# [Aim of the task]
Scanning the listing below, tally every line where the string "banner" shows up, then state the count alone.

# [Supplied information]

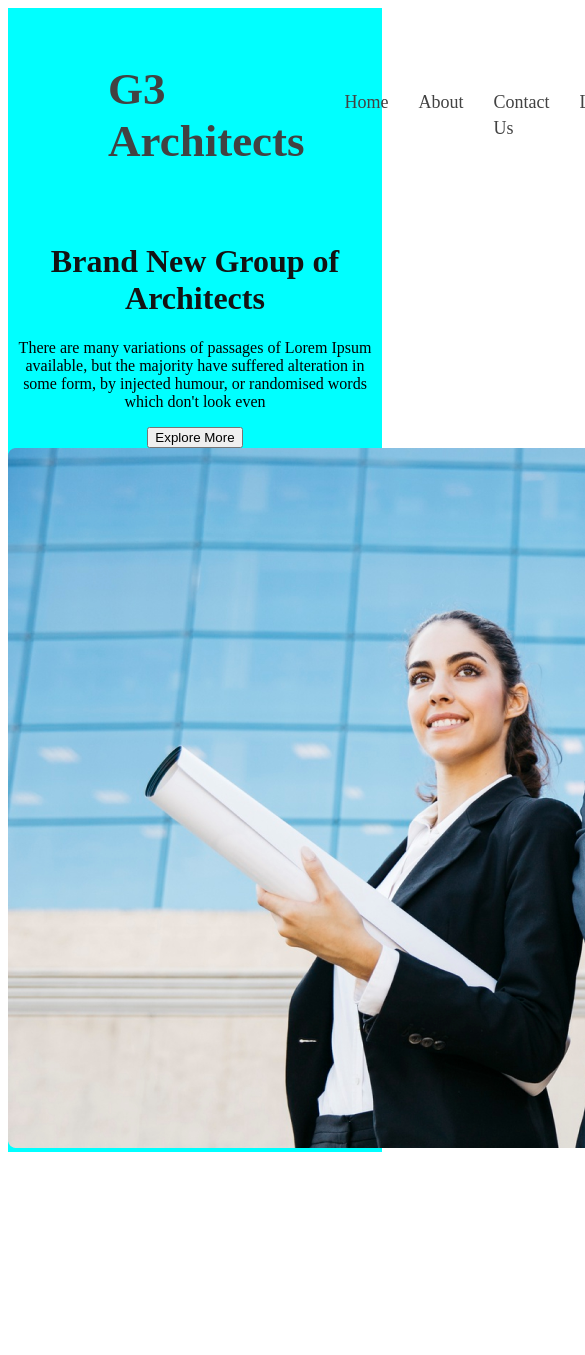
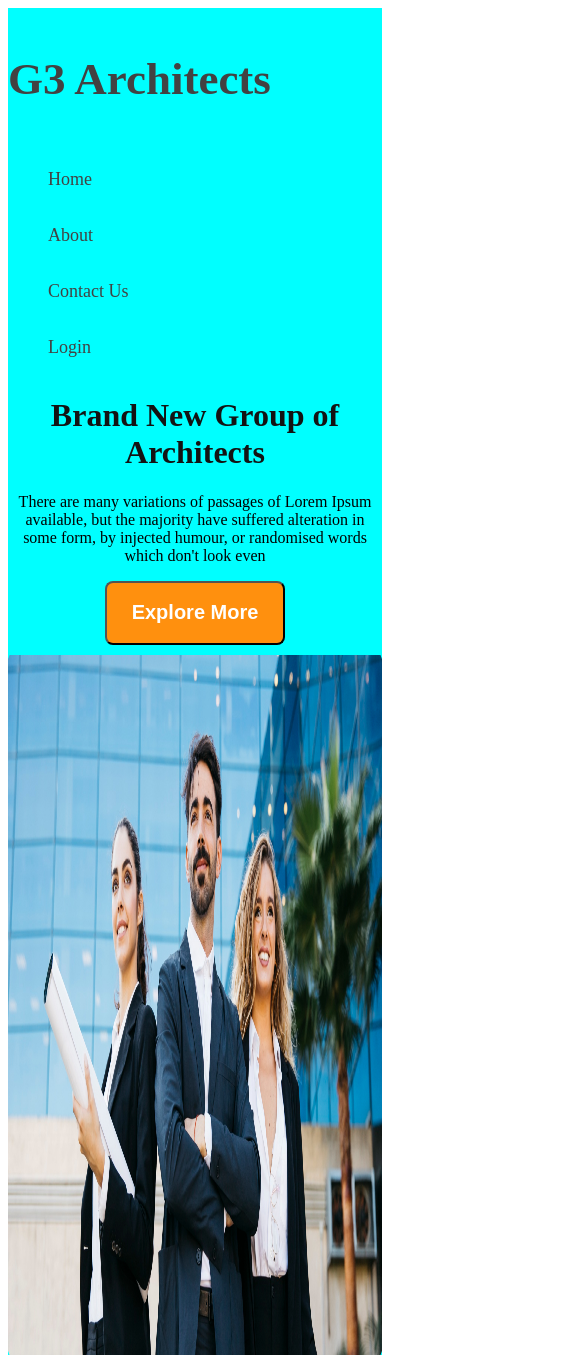
Before and after one commit to bdjahid/g3-architects-resources-test, a plain HTML site: page index.html in a window 390 px wide. Shown: the top 1355 px of the page, 585 px wide, since content can reach past the window. Before the commit the page ends 1160 px from the top, so only its background shows below. Drawn offline with Linux system fonts and the light colour scheme.

Commit message:
media query

```diff
--- a/index.html
+++ b/index.html
@@ -30,7 +30,7 @@
                     even</p>
                 <button class="btn-primary">Explore More</button>
             </div>
-            <img src="images/banner.png" alt="">
+            <img class="banner-img" src="images/banner.png" alt="">
         </div>
     </header>
     <main>
--- a/style.css
+++ b/style.css
@@ -46,6 +46,13 @@ nav a {
 /* banner */
 .banner {}
 
+.banner-img {
+    width: 1140px;
+    margin: 0 auto;
+    height: 700px;
+    padding: 10px 100px;
+}
+
 .banner-content {
     max-width: 800px;
     text-align: center;
@@ -60,4 +67,38 @@ nav a {
 
 .banner-description {}
 
-.btn-primary {}
+.btn-primary {
+    color: #FFF;
+    width: 180px;
+    height: 64px;
+    background-color: #FF900E;
+    border-radius: 8px;
+    text-align: center;
+    font-size: 20px;
+    font-style: normal;
+    font-weight: 600;
+    line-height: normal;
+}
+
+/* media query */
+/* mobile device */
+@media screen and (max-width: 576px) {
+    nav {
+        padding: 0px 0px;
+        align-items: start;
+    }
+
+    nav,
+    nav>ul {
+        flex-direction: column;
+
+    }
+
+    .banner-img {
+        width: 100%;
+        padding: 10px 0px;
+    }
+}
+
+/* tablet device*/
+@media screen and (min-width:576px) and (max-width:992px) {}
```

# [Answer space]
8